THE TASK. Search the data for "label" and copy every matching line.

(Records contained in a dataset)
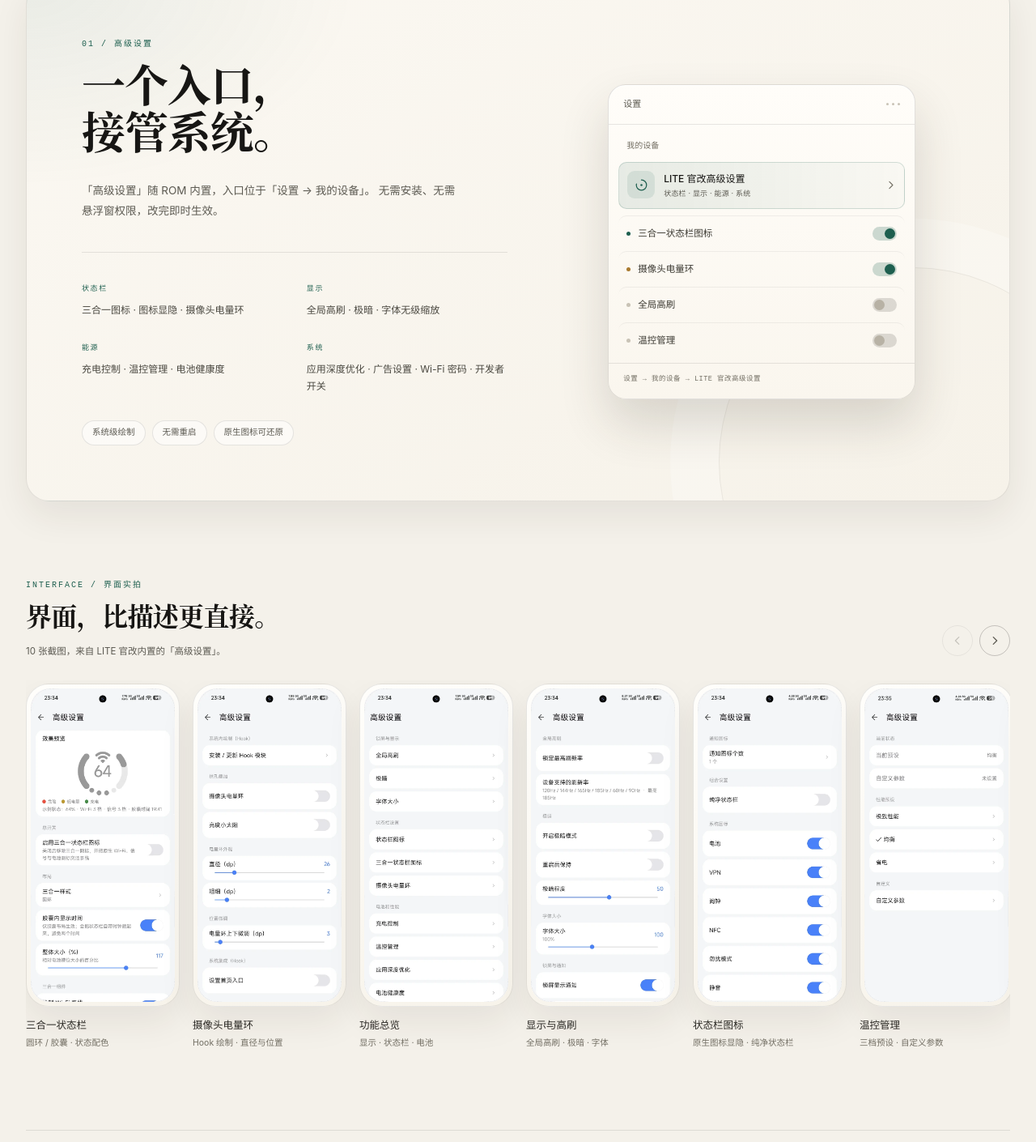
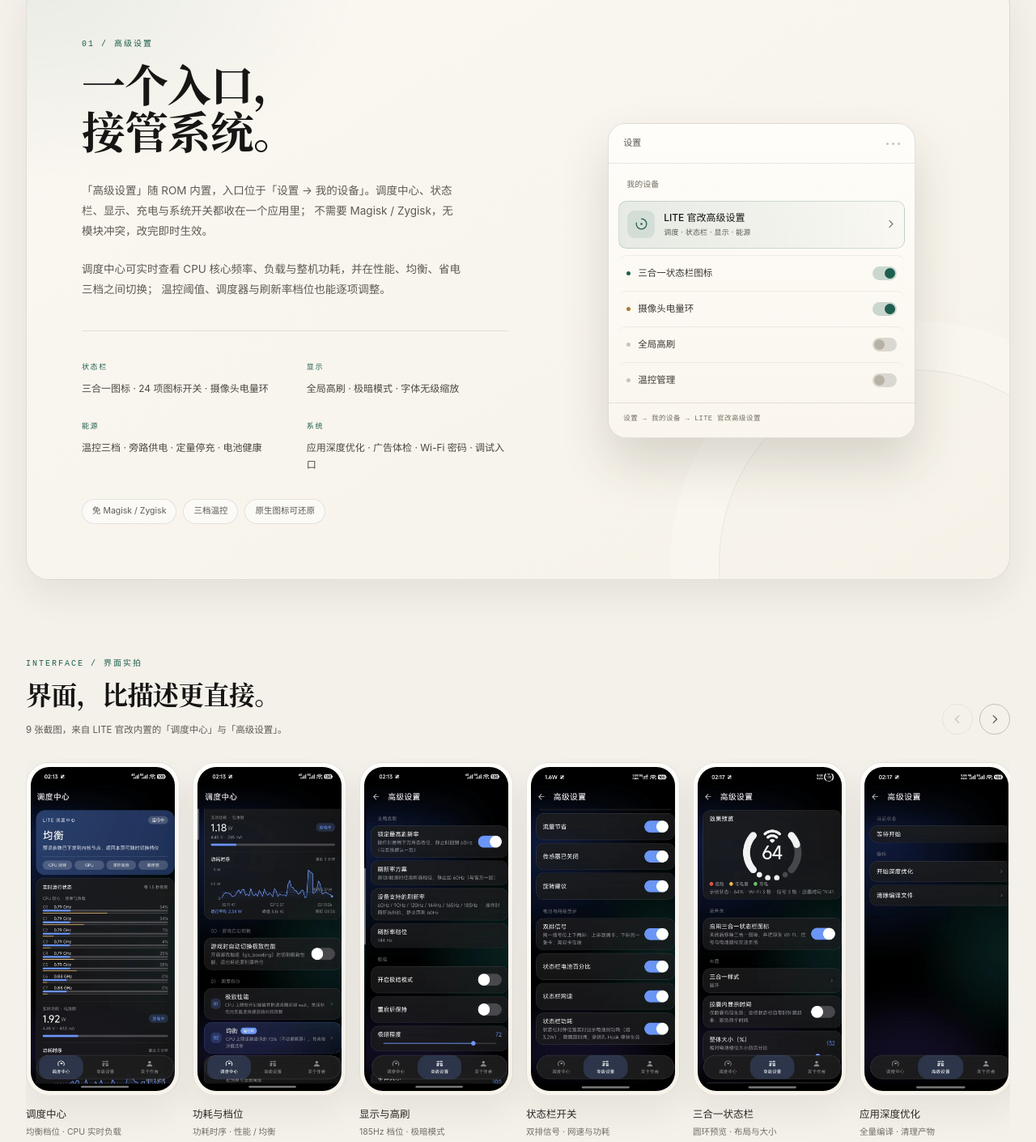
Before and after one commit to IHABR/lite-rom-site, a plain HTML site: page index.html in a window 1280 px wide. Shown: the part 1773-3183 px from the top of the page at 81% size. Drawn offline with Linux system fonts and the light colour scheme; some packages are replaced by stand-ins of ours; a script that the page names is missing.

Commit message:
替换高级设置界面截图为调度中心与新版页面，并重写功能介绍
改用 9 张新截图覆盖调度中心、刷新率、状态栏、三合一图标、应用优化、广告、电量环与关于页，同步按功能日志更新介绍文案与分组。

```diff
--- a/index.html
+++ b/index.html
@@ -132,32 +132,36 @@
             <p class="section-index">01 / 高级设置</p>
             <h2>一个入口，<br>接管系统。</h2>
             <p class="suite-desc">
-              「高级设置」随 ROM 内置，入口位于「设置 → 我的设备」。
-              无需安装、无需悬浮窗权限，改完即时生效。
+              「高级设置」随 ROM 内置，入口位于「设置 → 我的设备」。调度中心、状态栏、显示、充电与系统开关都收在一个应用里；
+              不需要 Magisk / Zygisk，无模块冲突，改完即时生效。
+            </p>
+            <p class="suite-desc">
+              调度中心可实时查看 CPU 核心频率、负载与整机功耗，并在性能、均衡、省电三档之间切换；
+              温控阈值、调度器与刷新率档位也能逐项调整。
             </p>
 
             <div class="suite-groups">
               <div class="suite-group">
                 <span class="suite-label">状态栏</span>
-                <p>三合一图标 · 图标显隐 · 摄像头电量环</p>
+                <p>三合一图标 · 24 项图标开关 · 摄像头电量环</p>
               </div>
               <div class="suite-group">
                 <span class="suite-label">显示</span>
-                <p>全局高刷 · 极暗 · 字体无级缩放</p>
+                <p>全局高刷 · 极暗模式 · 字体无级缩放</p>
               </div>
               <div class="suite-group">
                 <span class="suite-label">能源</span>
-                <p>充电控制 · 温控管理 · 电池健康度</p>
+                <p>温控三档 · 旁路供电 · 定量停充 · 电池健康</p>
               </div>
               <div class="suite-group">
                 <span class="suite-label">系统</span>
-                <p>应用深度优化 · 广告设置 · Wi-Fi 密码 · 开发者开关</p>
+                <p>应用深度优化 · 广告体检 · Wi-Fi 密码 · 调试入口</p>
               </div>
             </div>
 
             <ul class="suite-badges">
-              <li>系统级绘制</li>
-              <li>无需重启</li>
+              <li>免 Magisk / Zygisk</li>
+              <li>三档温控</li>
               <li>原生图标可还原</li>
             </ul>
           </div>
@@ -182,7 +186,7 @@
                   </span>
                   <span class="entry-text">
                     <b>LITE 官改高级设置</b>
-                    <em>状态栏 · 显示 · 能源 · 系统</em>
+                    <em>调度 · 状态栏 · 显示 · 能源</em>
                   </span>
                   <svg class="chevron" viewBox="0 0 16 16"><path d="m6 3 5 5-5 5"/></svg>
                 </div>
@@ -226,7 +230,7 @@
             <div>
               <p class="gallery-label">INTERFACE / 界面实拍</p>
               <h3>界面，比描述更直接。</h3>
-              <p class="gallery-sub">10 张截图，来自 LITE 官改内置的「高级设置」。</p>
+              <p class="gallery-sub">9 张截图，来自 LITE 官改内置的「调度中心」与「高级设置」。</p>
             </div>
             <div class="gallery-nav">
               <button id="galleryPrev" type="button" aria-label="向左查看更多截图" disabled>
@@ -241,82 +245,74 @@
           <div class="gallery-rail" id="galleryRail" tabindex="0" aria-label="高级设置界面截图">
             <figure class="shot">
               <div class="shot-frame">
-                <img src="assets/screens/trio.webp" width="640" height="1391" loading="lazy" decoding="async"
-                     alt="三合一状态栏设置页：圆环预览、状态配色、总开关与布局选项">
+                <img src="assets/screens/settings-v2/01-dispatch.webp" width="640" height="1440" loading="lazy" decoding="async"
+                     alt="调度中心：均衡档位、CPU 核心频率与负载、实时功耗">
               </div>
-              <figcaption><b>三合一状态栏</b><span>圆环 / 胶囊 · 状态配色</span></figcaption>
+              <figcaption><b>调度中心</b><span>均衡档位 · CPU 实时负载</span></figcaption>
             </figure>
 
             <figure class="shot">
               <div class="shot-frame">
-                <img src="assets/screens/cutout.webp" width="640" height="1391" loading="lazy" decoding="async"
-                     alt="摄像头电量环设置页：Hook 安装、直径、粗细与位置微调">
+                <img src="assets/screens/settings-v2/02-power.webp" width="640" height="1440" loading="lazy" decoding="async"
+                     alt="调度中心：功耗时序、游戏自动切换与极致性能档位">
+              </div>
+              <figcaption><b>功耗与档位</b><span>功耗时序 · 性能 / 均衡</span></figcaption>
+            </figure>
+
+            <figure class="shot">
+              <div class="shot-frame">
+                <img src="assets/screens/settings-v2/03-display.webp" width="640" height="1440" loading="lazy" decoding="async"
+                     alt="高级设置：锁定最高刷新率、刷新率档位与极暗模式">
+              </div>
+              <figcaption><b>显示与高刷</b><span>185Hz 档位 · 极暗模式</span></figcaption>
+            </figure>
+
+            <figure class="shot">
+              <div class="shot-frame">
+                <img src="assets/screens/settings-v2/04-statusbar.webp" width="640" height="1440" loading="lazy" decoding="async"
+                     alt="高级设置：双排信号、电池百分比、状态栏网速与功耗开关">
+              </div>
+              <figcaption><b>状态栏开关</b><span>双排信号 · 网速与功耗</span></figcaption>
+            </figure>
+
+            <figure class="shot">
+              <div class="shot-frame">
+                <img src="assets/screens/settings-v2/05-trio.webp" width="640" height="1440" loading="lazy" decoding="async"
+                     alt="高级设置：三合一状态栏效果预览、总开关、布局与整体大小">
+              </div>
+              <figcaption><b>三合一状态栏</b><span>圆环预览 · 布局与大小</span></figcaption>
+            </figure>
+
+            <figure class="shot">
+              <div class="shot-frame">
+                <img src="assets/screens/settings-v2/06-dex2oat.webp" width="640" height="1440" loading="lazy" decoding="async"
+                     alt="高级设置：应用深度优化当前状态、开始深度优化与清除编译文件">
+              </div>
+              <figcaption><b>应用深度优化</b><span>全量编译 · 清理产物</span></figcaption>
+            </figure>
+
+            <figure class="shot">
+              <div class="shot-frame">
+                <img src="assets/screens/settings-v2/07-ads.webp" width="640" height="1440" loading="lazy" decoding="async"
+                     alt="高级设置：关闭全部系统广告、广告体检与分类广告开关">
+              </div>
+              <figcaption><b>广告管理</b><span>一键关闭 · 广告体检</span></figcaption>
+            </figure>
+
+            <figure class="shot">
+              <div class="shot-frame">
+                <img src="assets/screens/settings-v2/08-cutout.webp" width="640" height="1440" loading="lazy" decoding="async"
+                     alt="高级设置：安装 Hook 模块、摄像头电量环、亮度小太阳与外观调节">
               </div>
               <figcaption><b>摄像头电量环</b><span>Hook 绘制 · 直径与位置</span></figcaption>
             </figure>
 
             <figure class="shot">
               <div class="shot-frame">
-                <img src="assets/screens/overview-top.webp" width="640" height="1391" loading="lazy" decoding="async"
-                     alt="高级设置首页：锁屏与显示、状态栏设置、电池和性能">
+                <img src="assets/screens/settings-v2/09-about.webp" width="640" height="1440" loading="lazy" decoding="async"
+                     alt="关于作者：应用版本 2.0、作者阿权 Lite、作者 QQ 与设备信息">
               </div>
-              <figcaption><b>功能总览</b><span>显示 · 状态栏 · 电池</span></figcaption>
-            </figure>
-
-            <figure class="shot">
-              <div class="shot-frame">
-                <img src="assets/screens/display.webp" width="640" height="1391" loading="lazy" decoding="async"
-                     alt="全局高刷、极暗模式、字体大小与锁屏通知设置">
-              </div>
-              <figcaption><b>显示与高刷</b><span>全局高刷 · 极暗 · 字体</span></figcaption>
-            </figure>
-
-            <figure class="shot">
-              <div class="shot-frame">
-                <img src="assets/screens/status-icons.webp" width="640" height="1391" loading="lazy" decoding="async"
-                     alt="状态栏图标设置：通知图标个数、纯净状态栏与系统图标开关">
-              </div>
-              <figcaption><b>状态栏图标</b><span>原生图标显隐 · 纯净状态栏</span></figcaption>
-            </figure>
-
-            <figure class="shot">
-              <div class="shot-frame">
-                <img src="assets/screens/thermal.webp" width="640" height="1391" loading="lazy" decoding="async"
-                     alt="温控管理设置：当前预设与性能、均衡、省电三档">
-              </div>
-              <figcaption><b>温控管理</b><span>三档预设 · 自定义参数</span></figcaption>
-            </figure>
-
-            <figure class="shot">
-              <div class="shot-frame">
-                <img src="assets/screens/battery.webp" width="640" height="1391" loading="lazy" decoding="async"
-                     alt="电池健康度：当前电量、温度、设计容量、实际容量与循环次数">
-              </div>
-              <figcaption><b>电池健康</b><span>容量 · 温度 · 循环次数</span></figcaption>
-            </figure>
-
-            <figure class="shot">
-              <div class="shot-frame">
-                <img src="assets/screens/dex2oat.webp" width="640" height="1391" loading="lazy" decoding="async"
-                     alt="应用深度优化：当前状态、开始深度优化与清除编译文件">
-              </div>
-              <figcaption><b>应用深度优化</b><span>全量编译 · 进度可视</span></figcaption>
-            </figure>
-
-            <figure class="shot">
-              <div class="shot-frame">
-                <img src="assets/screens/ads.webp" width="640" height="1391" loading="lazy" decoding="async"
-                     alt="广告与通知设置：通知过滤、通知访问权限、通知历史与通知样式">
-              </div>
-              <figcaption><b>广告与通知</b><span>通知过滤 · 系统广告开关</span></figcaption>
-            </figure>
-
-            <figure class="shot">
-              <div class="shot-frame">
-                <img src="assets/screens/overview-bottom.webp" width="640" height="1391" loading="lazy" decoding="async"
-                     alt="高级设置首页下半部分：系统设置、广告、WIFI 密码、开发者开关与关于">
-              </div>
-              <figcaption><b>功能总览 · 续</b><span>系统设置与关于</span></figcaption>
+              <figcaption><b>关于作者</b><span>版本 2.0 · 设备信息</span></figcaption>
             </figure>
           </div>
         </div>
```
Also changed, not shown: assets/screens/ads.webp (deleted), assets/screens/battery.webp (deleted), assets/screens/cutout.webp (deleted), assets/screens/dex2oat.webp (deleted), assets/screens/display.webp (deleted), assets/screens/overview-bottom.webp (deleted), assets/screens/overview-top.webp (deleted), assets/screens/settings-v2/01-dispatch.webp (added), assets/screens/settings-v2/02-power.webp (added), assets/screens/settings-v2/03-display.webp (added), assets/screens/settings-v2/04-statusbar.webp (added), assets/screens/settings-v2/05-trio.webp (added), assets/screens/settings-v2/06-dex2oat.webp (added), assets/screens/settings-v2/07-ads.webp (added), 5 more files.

RESULT OF THIS EXERCISE.
                 <span class="suite-label">状态栏</span>
                 <span class="suite-label">显示</span>
                 <span class="suite-label">能源</span>
                 <span class="suite-label">系统</span>
               <p class="gallery-label">INTERFACE / 界面实拍</p>
               <button id="galleryPrev" type="button" aria-label="向左查看更多截图" disabled>
           <div class="gallery-rail" id="galleryRail" tabindex="0" aria-label="高级设置界面截图">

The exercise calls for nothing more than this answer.